WORK REQUEST: Look over the lines below. Report each one that includes the string "import".

MATERIAL SHOWN:
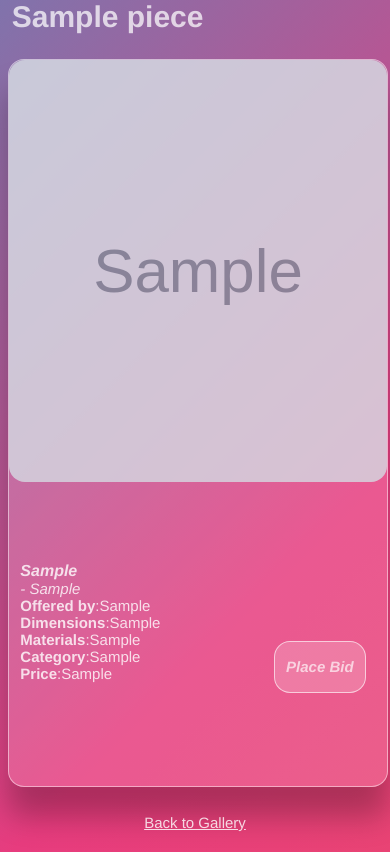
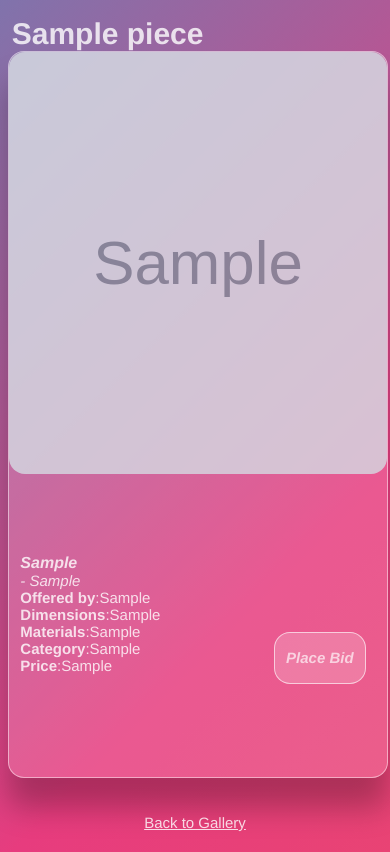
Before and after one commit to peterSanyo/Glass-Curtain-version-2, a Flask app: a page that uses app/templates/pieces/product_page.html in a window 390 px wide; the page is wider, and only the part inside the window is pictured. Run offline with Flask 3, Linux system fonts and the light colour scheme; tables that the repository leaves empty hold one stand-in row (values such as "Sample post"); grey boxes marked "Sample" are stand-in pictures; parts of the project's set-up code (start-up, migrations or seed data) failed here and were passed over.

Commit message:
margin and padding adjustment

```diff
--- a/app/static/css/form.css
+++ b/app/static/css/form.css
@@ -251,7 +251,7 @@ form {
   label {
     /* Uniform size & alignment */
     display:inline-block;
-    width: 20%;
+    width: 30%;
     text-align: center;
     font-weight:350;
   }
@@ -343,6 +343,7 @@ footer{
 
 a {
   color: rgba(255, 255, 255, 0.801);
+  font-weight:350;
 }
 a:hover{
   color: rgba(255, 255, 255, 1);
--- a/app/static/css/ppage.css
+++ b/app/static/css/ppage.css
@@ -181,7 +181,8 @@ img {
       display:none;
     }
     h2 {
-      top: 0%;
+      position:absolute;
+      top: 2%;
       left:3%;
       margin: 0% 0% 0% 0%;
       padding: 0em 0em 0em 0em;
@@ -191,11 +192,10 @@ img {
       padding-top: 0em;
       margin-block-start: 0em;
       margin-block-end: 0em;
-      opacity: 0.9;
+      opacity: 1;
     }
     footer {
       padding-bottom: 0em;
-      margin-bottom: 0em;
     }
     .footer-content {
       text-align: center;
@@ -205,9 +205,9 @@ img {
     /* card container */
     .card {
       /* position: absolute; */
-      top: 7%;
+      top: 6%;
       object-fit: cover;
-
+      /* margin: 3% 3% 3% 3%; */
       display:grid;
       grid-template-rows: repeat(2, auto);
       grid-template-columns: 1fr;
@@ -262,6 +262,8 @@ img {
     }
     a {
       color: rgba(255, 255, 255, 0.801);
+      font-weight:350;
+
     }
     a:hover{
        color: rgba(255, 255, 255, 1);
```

* * *

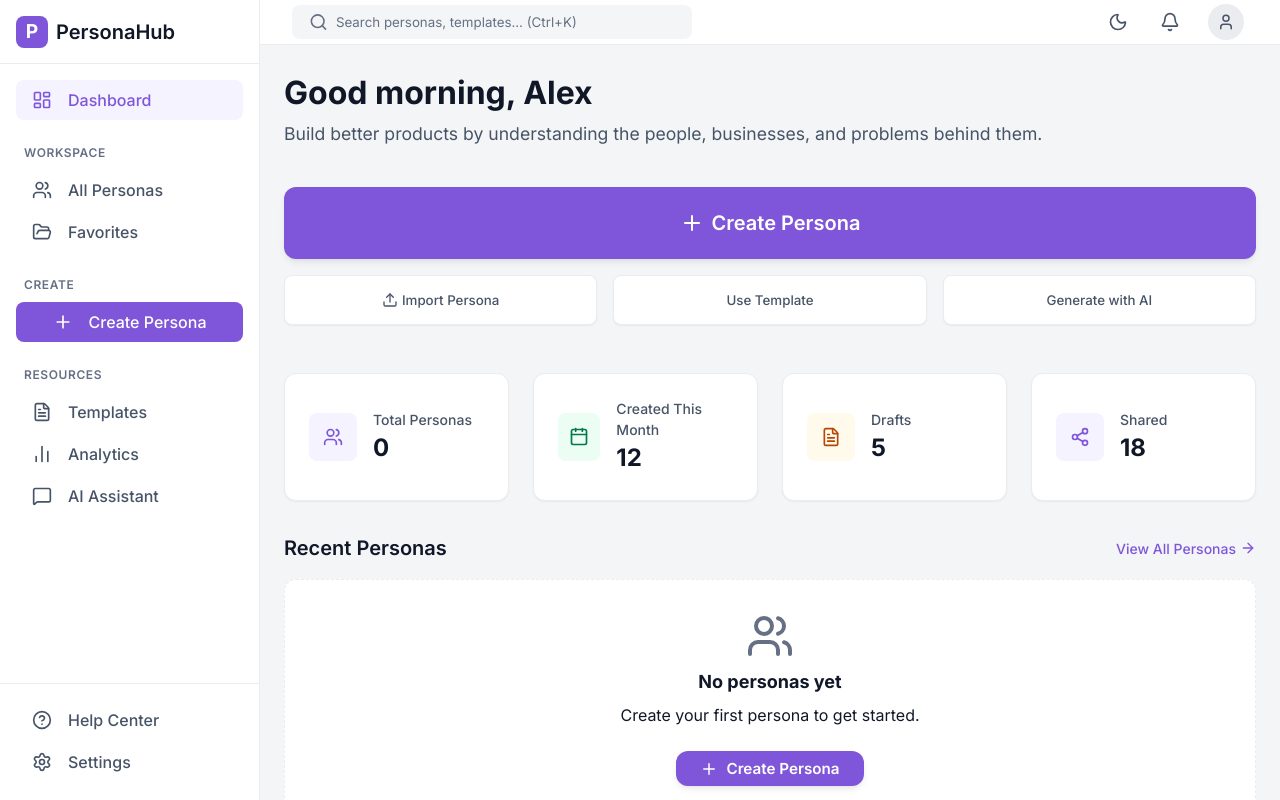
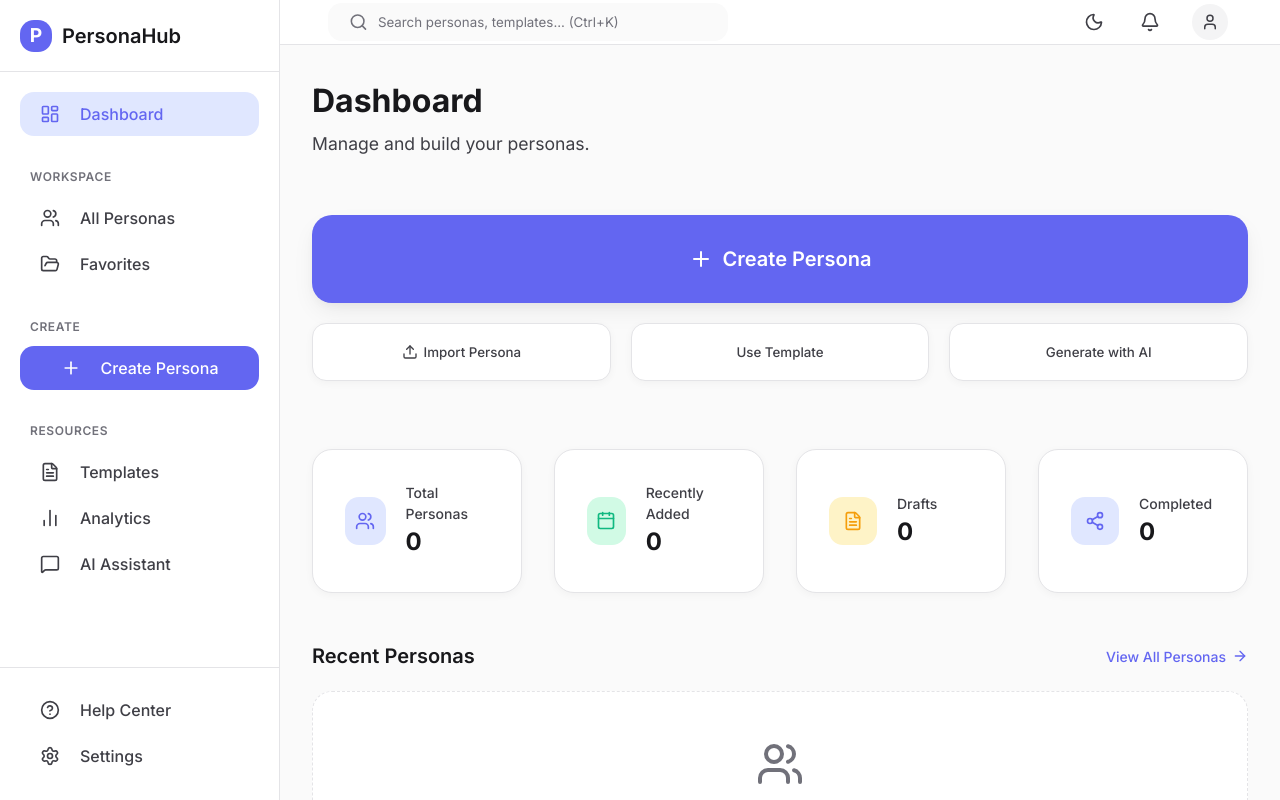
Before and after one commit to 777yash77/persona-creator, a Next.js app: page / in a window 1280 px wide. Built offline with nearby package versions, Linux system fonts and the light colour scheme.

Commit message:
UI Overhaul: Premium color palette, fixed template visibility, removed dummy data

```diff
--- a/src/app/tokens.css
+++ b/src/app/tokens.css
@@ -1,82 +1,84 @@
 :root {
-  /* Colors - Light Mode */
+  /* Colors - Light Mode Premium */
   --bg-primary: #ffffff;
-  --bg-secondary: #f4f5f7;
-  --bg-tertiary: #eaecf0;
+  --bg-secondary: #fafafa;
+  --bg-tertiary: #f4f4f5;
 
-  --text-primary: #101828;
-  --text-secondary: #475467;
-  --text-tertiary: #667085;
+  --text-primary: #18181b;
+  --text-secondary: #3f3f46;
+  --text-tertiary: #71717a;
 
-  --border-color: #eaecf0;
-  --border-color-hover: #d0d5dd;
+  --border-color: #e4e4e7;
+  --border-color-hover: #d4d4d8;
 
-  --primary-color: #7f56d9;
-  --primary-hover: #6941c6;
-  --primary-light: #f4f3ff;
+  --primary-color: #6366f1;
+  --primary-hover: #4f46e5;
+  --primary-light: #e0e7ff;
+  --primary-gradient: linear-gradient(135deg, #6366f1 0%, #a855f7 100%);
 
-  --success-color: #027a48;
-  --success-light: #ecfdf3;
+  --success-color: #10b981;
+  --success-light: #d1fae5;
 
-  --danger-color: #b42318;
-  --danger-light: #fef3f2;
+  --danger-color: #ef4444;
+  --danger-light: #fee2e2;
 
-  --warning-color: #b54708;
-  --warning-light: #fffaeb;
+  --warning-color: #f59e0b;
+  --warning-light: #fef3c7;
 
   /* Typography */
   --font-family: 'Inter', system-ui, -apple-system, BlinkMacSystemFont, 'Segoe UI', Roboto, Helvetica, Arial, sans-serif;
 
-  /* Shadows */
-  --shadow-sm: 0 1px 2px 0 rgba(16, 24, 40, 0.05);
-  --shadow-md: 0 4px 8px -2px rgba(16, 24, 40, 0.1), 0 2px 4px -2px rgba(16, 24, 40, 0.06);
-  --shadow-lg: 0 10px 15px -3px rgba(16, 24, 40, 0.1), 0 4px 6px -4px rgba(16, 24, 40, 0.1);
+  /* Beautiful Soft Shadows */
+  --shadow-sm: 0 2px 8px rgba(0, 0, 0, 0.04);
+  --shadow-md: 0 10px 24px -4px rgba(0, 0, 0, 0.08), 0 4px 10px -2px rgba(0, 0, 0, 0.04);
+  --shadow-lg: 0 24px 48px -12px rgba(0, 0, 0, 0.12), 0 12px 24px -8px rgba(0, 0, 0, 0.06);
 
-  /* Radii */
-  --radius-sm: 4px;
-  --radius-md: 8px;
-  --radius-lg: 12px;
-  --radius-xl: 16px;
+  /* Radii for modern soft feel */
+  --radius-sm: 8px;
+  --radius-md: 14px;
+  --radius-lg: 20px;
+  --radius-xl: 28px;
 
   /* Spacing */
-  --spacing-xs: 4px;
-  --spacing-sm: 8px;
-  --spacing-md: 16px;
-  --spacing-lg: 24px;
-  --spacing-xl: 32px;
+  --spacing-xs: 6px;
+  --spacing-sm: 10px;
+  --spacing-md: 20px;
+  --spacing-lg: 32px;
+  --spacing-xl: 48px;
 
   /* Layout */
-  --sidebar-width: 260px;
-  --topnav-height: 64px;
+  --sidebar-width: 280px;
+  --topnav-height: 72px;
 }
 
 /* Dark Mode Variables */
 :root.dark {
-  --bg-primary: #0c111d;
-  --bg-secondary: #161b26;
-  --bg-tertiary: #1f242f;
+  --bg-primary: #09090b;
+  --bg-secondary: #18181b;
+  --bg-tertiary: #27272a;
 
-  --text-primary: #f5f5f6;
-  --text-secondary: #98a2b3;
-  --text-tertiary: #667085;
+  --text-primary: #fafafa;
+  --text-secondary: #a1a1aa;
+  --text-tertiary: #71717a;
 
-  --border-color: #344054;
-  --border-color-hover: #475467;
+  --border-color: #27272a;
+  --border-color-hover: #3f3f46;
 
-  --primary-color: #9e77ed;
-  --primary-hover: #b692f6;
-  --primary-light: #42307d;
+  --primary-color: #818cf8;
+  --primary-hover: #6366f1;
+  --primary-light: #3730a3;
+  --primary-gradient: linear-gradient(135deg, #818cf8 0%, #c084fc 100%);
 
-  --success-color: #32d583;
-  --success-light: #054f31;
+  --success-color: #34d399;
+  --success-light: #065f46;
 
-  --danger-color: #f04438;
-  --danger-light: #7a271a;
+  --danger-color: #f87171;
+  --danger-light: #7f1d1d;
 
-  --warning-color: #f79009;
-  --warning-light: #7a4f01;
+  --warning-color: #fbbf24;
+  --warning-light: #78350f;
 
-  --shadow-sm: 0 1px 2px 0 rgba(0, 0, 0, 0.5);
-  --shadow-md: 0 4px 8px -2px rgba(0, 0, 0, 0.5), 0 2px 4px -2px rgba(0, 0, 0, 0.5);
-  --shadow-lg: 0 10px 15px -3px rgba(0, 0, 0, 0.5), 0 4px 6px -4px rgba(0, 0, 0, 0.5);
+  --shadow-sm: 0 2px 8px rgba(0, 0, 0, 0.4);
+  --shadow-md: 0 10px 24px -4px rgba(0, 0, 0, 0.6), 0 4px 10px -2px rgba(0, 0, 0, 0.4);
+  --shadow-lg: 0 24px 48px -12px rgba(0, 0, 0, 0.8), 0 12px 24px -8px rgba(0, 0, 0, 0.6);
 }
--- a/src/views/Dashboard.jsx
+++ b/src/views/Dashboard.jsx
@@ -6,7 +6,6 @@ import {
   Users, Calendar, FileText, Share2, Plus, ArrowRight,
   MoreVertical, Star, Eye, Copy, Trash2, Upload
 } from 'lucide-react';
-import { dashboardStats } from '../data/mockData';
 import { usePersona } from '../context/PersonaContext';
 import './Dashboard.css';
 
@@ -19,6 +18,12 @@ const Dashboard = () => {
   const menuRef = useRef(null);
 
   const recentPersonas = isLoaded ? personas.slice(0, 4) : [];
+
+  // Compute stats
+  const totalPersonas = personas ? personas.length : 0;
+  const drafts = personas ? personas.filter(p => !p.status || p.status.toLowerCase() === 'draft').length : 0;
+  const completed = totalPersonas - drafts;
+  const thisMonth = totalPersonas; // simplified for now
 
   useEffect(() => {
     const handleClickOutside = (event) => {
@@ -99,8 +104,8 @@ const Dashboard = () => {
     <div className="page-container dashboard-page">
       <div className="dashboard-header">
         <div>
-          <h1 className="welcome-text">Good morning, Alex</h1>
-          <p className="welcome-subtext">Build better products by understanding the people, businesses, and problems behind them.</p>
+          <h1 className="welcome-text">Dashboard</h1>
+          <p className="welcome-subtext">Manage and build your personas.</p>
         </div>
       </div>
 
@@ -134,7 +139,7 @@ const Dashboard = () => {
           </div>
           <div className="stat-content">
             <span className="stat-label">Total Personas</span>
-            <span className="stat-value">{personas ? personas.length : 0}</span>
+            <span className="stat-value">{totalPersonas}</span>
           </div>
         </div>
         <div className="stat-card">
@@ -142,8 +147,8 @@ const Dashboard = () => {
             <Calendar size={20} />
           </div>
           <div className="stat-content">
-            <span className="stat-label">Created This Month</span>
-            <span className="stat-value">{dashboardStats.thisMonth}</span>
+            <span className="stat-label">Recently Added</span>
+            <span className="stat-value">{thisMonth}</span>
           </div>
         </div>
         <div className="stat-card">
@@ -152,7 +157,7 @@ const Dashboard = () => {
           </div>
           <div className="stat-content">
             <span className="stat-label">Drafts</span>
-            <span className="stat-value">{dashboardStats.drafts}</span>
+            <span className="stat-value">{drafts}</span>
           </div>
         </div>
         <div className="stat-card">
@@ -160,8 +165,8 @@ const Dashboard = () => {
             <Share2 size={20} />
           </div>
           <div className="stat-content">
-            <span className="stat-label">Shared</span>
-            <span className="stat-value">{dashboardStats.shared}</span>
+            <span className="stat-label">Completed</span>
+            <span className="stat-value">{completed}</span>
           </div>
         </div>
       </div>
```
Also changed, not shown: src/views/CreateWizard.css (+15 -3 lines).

--

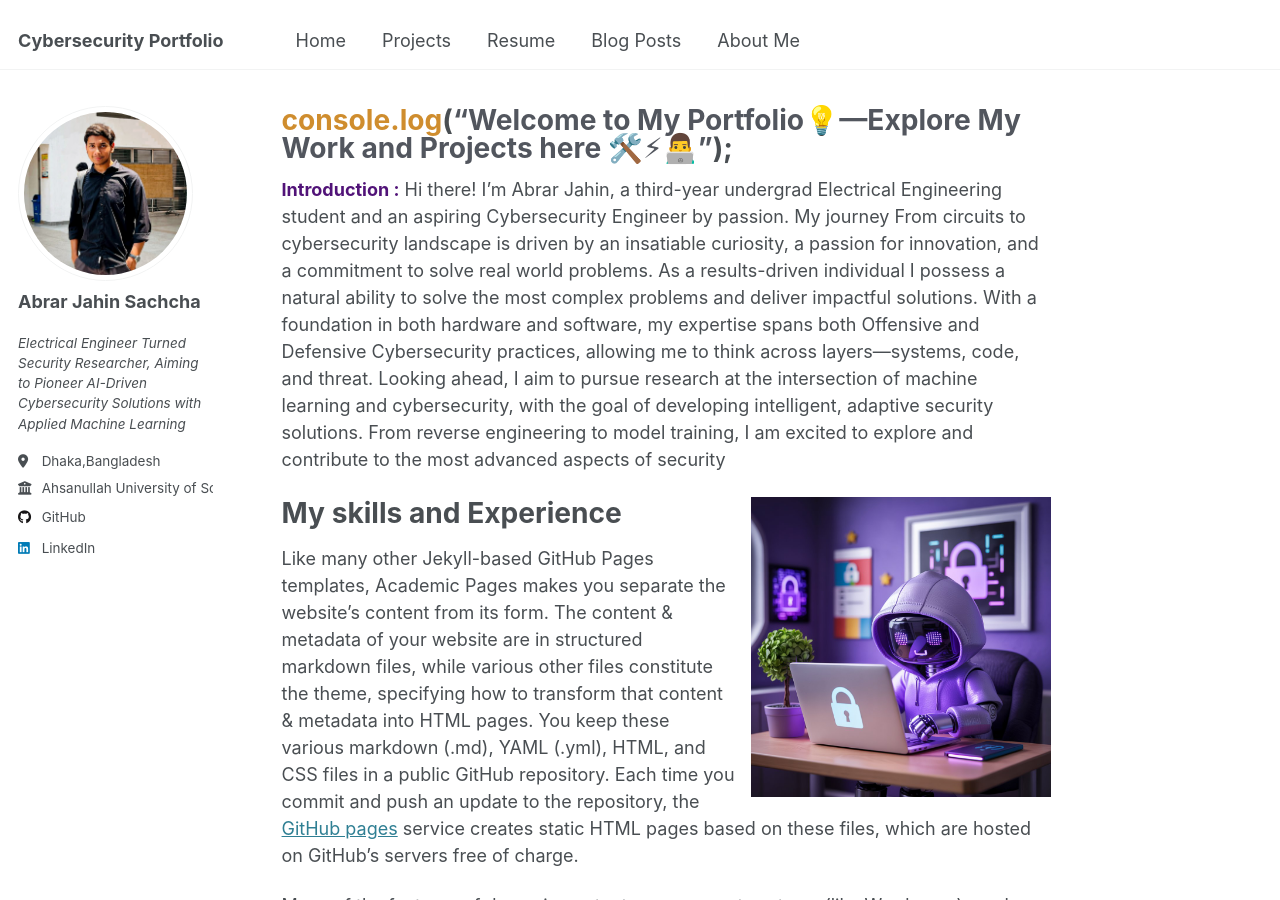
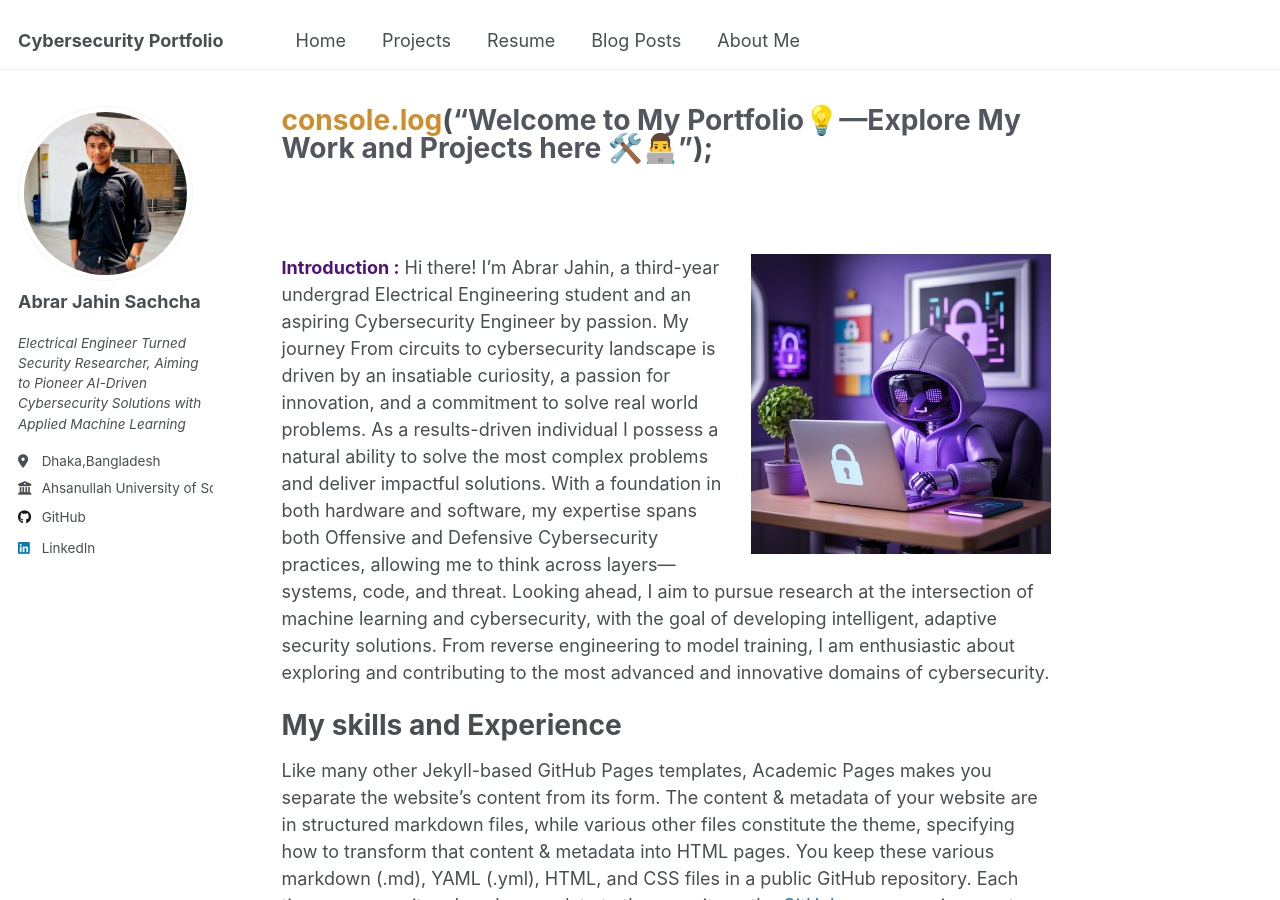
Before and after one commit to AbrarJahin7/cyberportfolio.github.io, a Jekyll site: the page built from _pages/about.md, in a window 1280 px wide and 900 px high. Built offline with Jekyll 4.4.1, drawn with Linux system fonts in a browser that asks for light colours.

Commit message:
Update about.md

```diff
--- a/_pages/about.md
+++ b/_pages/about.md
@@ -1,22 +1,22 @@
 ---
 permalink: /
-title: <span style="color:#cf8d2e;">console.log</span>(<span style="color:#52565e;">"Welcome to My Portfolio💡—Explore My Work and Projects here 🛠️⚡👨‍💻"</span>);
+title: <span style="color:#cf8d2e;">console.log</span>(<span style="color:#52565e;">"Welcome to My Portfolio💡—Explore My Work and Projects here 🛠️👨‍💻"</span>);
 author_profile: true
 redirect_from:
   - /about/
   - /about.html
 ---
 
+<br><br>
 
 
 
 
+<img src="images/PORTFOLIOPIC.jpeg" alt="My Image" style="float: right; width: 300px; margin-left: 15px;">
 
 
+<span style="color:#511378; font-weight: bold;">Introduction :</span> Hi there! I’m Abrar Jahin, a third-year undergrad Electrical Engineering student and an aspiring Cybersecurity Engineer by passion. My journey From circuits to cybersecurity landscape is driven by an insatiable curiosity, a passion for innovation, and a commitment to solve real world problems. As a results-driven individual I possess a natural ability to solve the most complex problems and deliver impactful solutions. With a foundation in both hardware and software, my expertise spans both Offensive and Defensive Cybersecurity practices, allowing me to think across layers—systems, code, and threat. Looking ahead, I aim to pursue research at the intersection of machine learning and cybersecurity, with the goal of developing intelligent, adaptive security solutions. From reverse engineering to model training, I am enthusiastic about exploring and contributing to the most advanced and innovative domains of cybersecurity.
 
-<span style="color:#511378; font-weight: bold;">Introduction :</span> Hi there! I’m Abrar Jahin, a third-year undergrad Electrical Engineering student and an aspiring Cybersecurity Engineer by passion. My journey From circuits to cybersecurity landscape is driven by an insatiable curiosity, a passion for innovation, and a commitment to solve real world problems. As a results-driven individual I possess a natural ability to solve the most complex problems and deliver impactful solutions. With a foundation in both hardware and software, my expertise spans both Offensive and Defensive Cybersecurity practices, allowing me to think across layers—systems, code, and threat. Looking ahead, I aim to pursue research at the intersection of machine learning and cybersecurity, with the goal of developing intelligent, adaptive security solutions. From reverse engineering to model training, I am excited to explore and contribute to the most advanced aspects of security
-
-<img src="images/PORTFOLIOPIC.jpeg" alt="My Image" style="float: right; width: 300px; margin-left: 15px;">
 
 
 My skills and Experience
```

TASK SOLUTION:
@@ -6,7 +6,6 @@ import {
-import { dashboardStats } from '../data/mockData';
 import { usePersona } from '../context/PersonaContext';
 import './Dashboard.css';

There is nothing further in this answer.